Would you print each of the entries below precisely as given?

(DATA RECORDS Opens)

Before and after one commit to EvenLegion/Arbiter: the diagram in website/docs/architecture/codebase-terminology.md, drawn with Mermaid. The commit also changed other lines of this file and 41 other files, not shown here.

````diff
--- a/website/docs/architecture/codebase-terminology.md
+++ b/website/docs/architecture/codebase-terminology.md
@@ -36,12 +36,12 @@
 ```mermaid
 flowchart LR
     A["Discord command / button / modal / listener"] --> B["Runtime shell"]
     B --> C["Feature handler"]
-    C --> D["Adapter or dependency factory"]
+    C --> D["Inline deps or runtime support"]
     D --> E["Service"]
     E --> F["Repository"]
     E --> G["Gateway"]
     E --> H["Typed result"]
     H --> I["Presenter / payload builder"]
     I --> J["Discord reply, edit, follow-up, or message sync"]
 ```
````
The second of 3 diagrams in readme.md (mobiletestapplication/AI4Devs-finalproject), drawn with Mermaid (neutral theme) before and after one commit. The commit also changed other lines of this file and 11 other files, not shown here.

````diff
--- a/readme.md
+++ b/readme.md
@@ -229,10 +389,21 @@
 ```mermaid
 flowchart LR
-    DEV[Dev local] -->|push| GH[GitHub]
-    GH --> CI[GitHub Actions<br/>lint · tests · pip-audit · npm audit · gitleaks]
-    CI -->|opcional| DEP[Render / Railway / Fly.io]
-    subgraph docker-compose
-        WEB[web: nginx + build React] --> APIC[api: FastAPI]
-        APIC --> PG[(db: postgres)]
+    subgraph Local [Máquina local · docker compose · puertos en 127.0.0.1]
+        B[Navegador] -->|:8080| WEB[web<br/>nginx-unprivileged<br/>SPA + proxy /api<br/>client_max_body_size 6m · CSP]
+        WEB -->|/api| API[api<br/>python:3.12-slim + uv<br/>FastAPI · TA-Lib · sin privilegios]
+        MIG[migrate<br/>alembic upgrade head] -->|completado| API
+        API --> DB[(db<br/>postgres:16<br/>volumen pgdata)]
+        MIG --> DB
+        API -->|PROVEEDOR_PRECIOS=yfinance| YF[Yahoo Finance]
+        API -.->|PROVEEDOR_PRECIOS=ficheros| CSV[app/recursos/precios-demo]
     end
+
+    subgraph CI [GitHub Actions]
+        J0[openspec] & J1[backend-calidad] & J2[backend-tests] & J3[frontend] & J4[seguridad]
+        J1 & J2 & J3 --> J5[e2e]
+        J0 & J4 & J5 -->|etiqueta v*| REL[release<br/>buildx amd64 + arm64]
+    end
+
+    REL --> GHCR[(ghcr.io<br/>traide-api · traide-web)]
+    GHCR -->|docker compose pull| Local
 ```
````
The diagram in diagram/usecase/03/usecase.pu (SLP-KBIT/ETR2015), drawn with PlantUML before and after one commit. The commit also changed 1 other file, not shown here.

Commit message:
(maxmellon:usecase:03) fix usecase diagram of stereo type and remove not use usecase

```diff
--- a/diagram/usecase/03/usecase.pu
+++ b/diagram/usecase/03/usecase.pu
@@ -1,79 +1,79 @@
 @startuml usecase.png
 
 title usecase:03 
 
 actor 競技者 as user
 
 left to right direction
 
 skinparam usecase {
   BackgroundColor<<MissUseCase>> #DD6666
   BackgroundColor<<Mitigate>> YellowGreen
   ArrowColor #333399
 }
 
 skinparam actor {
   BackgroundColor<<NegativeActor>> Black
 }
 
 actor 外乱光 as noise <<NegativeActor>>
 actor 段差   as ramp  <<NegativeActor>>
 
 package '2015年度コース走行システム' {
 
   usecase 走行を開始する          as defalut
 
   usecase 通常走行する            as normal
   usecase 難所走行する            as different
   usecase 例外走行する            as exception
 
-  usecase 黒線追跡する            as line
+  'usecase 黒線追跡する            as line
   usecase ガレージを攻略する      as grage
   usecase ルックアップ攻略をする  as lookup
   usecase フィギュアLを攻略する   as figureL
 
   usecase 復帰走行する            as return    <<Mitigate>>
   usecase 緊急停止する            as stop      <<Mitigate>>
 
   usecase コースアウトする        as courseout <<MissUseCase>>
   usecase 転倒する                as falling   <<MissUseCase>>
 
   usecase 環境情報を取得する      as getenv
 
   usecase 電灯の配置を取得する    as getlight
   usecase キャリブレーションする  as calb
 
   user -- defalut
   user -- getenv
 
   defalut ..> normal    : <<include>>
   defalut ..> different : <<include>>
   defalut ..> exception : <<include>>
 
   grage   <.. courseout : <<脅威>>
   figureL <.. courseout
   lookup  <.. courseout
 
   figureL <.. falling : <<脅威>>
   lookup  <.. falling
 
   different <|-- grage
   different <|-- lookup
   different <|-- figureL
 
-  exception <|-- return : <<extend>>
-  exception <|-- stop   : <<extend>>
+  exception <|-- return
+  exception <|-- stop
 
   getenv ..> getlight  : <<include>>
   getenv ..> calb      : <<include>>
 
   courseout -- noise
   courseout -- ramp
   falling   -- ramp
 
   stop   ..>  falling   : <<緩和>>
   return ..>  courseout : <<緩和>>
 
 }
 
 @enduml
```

(DATA RECORDS Closes)

* **FINISHED EXERCISE**:
Before and after one commit to EvenLegion/Arbiter: the diagram in website/docs/architecture/codebase-terminology.md, drawn with Mermaid. The commit also changed other lines of this file and 41 other files, not shown here.

````diff
--- a/website/docs/architecture/codebase-terminology.md
+++ b/website/docs/architecture/codebase-terminology.md
@@ -36,12 +36,12 @@
 ```mermaid
 flowchart LR
     A["Discord command / button / modal / listener"] --> B["Runtime shell"]
     B --> C["Feature handler"]
-    C --> D["Adapter or dependency factory"]
+    C --> D["Inline deps or runtime support"]
     D --> E["Service"]
     E --> F["Repository"]
     E --> G["Gateway"]
     E --> H["Typed result"]
     H --> I["Presenter / payload builder"]
     I --> J["Discord reply, edit, follow-up, or message sync"]
 ```
````
The second of 3 diagrams in readme.md (mobiletestapplication/AI4Devs-finalproject), drawn with Mermaid (neutral theme) before and after one commit. The commit also changed other lines of this file and 11 other files, not shown here.

````diff
--- a/readme.md
+++ b/readme.md
@@ -229,10 +389,21 @@
 ```mermaid
 flowchart LR
-    DEV[Dev local] -->|push| GH[GitHub]
-    GH --> CI[GitHub Actions<br/>lint · tests · pip-audit · npm audit · gitleaks]
-    CI -->|opcional| DEP[Render / Railway / Fly.io]
-    subgraph docker-compose
-        WEB[web: nginx + build React] --> APIC[api: FastAPI]
-        APIC --> PG[(db: postgres)]
+    subgraph Local [Máquina local · docker compose · puertos en 127.0.0.1]
+        B[Navegador] -->|:8080| WEB[web<br/>nginx-unprivileged<br/>SPA + proxy /api<br/>client_max_body_size 6m · CSP]
+        WEB -->|/api| API[api<br/>python:3.12-slim + uv<br/>FastAPI · TA-Lib · sin privilegios]
+        MIG[migrate<br/>alembic upgrade head] -->|completado| API
+        API --> DB[(db<br/>postgres:16<br/>volumen pgdata)]
+        MIG --> DB
+        API -->|PROVEEDOR_PRECIOS=yfinance| YF[Yahoo Finance]
+        API -.->|PROVEEDOR_PRECIOS=ficheros| CSV[app/recursos/precios-demo]
     end
+
+    subgraph CI [GitHub Actions]
+        J0[openspec] & J1[backend-calidad] & J2[backend-tests] & J3[frontend] & J4[seguridad]
+        J1 & J2 & J3 --> J5[e2e]
+        J0 & J4 & J5 -->|etiqueta v*| REL[release<br/>buildx amd64 + arm64]
+    end
+
+    REL --> GHCR[(ghcr.io<br/>traide-api · traide-web)]
+    GHCR -->|docker compose pull| Local
 ```
````
The diagram in diagram/usecase/03/usecase.pu (SLP-KBIT/ETR2015), drawn with PlantUML before and after one commit. The commit also changed 1 other file, not shown here.

Commit message:
(maxmellon:usecase:03) fix usecase diagram of stereo type and remove not use usecase

```diff
--- a/diagram/usecase/03/usecase.pu
+++ b/diagram/usecase/03/usecase.pu
@@ -1,79 +1,79 @@
 @startuml usecase.png
 
 title usecase:03 
 
 actor 競技者 as user
 
 left to right direction
 
 skinparam usecase {
   BackgroundColor<<MissUseCase>> #DD6666
   BackgroundColor<<Mitigate>> YellowGreen
   ArrowColor #333399
 }
 
 skinparam actor {
   BackgroundColor<<NegativeActor>> Black
 }
 
 actor 外乱光 as noise <<NegativeActor>>
 actor 段差   as ramp  <<NegativeActor>>
 
 package '2015年度コース走行システム' {
 
   usecase 走行を開始する          as defalut
 
   usecase 通常走行する            as normal
   usecase 難所走行する            as different
   usecase 例外走行する            as exception
 
-  usecase 黒線追跡する            as line
+  'usecase 黒線追跡する            as line
   usecase ガレージを攻略する      as grage
   usecase ルックアップ攻略をする  as lookup
   usecase フィギュアLを攻略する   as figureL
 
   usecase 復帰走行する            as return    <<Mitigate>>
   usecase 緊急停止する            as stop      <<Mitigate>>
 
   usecase コースアウトする        as courseout <<MissUseCase>>
   usecase 転倒する                as falling   <<MissUseCase>>
 
   usecase 環境情報を取得する      as getenv
 
   usecase 電灯の配置を取得する    as getlight
   usecase キャリブレーションする  as calb
 
   user -- defalut
   user -- getenv
 
   defalut ..> normal    : <<include>>
   defalut ..> different : <<include>>
   defalut ..> exception : <<include>>
 
   grage   <.. courseout : <<脅威>>
   figureL <.. courseout
   lookup  <.. courseout
 
   figureL <.. falling : <<脅威>>
   lookup  <.. falling
 
   different <|-- grage
   different <|-- lookup
   different <|-- figureL
 
-  exception <|-- return : <<extend>>
-  exception <|-- stop   : <<extend>>
+  exception <|-- return
+  exception <|-- stop
 
   getenv ..> getlight  : <<include>>
   getenv ..> calb      : <<include>>
 
   courseout -- noise
   courseout -- ramp
   falling   -- ramp
 
   stop   ..>  falling   : <<緩和>>
   return ..>  courseout : <<緩和>>
 
 }
 
 @enduml
```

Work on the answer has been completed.